Why Haven’t I Heard of Biosimilars?
Unlike generics, biosimilars face a unique set of regulatory, manufacturing, and business challenges. Here’s why:
- The complex drug purchasing system in the U.S. actively engages in behind-the-scenes rebates and complex fee structures that prefers biologics.
- With traditional generics, pharmacists can substitute a generic without a new prescription. When it comes to biosimilars, pharmacists must request a new prescription, which creates another barrier to biosimilar use.
- Many doctors and patients are not familiar with biosimilars.
- Many doctors aren’t inclined to switch a patient to a biosimilar if they’re doing well on a biologic.
What You Can Do
If you have a complex medical condition, talk to your healthcare provider to see if your medication is available as a biosimilar and if it might be an option for you.

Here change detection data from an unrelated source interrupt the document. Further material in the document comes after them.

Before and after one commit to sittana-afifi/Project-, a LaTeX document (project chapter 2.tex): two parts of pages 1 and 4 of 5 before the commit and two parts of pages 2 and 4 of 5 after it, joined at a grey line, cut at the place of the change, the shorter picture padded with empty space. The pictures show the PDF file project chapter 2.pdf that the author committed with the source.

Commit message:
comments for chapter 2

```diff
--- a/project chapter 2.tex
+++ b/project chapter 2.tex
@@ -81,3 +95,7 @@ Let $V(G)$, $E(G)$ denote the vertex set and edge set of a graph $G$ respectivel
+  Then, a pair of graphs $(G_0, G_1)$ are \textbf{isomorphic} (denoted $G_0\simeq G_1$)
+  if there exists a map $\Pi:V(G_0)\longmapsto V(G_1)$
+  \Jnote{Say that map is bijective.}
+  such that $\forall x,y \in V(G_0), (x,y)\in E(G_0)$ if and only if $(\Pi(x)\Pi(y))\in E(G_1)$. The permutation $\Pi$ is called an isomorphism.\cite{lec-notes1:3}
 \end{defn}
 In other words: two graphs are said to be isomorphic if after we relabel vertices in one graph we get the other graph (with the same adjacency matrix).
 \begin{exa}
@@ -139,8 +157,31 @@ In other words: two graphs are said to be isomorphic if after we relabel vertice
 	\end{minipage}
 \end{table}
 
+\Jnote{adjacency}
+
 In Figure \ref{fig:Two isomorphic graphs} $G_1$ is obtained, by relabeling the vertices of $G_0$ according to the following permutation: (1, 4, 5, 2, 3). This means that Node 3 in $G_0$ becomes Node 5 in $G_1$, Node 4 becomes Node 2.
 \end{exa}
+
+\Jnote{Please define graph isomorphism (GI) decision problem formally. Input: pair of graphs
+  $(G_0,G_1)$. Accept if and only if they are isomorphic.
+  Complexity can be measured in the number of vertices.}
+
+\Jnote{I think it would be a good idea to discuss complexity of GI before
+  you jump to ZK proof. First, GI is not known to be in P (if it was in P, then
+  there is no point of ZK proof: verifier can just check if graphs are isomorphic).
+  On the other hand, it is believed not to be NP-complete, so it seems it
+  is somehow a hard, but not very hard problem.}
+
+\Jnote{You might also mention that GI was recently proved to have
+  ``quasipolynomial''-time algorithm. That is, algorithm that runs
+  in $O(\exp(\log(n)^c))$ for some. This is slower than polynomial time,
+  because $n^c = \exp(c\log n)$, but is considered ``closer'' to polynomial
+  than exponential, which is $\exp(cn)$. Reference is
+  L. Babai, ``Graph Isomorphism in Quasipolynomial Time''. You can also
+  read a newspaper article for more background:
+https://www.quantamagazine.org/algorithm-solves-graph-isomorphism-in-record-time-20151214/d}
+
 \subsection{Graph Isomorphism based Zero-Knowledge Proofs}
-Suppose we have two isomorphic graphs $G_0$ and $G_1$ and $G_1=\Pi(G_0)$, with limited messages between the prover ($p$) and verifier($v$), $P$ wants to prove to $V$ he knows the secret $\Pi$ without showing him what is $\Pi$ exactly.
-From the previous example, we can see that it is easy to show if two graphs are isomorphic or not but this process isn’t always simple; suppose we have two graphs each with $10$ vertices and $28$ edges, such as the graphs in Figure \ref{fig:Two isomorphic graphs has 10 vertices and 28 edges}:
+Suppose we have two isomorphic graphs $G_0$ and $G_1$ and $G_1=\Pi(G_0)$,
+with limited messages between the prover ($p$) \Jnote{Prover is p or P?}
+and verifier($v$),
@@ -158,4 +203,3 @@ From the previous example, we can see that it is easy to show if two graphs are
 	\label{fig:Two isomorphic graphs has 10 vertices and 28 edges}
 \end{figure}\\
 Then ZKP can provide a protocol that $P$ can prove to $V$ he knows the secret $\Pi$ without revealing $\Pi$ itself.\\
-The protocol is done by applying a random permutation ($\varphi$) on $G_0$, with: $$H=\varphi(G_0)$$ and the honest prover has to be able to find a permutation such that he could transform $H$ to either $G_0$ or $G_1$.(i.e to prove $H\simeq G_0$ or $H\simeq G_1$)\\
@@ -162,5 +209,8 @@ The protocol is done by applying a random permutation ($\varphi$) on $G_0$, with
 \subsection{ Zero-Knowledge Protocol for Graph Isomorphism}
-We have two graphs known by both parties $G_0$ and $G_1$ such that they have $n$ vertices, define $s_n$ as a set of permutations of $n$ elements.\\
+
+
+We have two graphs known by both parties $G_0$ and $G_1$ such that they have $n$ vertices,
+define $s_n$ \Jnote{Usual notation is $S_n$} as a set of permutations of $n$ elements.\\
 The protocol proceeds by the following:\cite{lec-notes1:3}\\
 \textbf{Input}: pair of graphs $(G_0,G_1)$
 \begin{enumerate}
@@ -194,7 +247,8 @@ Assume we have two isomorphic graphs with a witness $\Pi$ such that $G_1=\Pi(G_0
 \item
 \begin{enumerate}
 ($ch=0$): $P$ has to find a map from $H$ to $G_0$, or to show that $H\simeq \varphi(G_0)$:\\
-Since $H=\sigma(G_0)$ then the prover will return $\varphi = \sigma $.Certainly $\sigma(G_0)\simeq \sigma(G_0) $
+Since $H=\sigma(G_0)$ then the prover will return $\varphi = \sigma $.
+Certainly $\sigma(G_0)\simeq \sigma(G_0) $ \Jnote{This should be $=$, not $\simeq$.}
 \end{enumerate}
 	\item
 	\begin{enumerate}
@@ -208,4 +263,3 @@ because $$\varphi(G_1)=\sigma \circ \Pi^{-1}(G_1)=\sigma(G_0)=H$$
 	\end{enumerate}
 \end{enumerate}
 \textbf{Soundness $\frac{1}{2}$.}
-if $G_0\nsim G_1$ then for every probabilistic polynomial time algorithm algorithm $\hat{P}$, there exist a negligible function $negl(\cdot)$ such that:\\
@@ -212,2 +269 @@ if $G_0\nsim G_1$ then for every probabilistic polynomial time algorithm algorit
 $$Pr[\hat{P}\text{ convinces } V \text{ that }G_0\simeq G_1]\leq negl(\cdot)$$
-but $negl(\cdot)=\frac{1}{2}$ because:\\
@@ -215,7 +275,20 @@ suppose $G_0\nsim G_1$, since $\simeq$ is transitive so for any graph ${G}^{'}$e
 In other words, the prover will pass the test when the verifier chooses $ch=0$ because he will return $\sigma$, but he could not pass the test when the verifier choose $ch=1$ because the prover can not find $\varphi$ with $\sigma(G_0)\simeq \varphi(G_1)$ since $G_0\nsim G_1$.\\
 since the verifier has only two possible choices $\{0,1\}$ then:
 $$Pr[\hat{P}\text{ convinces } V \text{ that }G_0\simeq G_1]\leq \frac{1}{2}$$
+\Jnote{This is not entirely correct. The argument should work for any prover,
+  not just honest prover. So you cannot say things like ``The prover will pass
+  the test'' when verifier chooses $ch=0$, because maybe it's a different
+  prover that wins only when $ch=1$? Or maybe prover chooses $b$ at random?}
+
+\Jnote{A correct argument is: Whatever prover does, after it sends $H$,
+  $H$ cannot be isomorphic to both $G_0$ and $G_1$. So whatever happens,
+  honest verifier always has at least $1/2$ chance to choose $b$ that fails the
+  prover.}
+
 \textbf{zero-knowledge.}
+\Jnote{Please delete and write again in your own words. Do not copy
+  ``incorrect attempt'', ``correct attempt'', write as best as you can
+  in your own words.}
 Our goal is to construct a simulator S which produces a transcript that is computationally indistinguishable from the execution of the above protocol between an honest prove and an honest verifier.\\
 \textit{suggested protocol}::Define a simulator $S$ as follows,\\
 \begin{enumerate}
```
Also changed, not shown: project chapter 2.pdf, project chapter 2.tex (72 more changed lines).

Biosimilars compared to their original biologics:
- Are made with the same types of natural sources
- Provide the same treatment benefits
- Are administered the same way
- Have the same strength and dosage
- Have the same side effects
According to a 2021 study by the RAND Corporation, a non-profit global policy think tank, prices of prescription drugs in the U.S. are 2.4 times higher than the average price of prescriptions in comparable countries (Austria, Australia, Belgium, Canada, Germany, Japan, Sweden, Switzerland, and the United Kingdom).
“We believe biosimilars play a critical role in our ability to lower health care costs while offering the same efficacy and safety profile as the original biologic drugs,” Dr. Mantong says. “The results of adopting biosimilars is good for everyone.”